WORK ORDER: Return all of the entries below exactly as they are given.

SUPPLIED RECORDS:
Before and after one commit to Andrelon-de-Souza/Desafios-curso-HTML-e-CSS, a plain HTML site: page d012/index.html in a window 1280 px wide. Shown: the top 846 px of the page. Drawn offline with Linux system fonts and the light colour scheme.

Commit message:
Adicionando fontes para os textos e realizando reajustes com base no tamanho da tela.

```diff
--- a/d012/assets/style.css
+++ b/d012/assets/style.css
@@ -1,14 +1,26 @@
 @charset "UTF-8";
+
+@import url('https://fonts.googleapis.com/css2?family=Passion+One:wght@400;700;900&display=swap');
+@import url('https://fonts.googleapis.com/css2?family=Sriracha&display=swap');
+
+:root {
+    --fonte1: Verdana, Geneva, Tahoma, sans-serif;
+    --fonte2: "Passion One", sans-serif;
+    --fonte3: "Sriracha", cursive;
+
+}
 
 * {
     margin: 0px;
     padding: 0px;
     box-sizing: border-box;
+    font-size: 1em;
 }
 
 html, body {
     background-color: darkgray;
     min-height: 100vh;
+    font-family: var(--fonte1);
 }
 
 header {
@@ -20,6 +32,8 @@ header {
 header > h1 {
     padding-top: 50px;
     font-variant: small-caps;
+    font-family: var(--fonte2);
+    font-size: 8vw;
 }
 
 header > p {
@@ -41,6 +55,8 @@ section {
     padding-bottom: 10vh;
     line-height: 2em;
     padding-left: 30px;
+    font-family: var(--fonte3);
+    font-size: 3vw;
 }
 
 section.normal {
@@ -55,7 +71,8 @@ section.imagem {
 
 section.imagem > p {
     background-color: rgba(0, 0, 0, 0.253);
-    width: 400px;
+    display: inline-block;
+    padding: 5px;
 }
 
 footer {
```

SOLUTION TO THIS TASK:
Before and after one commit to Andrelon-de-Souza/Desafios-curso-HTML-e-CSS, a plain HTML site: page d012/index.html in a window 1280 px wide. Shown: the top 846 px of the page. Drawn offline with Linux system fonts and the light colour scheme.

Commit message:
Adicionando fontes para os textos e realizando reajustes com base no tamanho da tela.

```diff
--- a/d012/assets/style.css
+++ b/d012/assets/style.css
@@ -1,14 +1,26 @@
 @charset "UTF-8";
+
+@import url('https://fonts.googleapis.com/css2?family=Passion+One:wght@400;700;900&display=swap');
+@import url('https://fonts.googleapis.com/css2?family=Sriracha&display=swap');
+
+:root {
+    --fonte1: Verdana, Geneva, Tahoma, sans-serif;
+    --fonte2: "Passion One", sans-serif;
+    --fonte3: "Sriracha", cursive;
+
+}
 
 * {
     margin: 0px;
     padding: 0px;
     box-sizing: border-box;
+    font-size: 1em;
 }
 
 html, body {
     background-color: darkgray;
     min-height: 100vh;
+    font-family: var(--fonte1);
 }
 
 header {
@@ -20,6 +32,8 @@ header {
 header > h1 {
     padding-top: 50px;
     font-variant: small-caps;
+    font-family: var(--fonte2);
+    font-size: 8vw;
 }
 
 header > p {
@@ -41,6 +55,8 @@ section {
     padding-bottom: 10vh;
     line-height: 2em;
     padding-left: 30px;
+    font-family: var(--fonte3);
+    font-size: 3vw;
 }
 
 section.normal {
@@ -55,7 +71,8 @@ section.imagem {
 
 section.imagem > p {
     background-color: rgba(0, 0, 0, 0.253);
-    width: 400px;
+    display: inline-block;
+    padding: 5px;
 }
 
 footer {
```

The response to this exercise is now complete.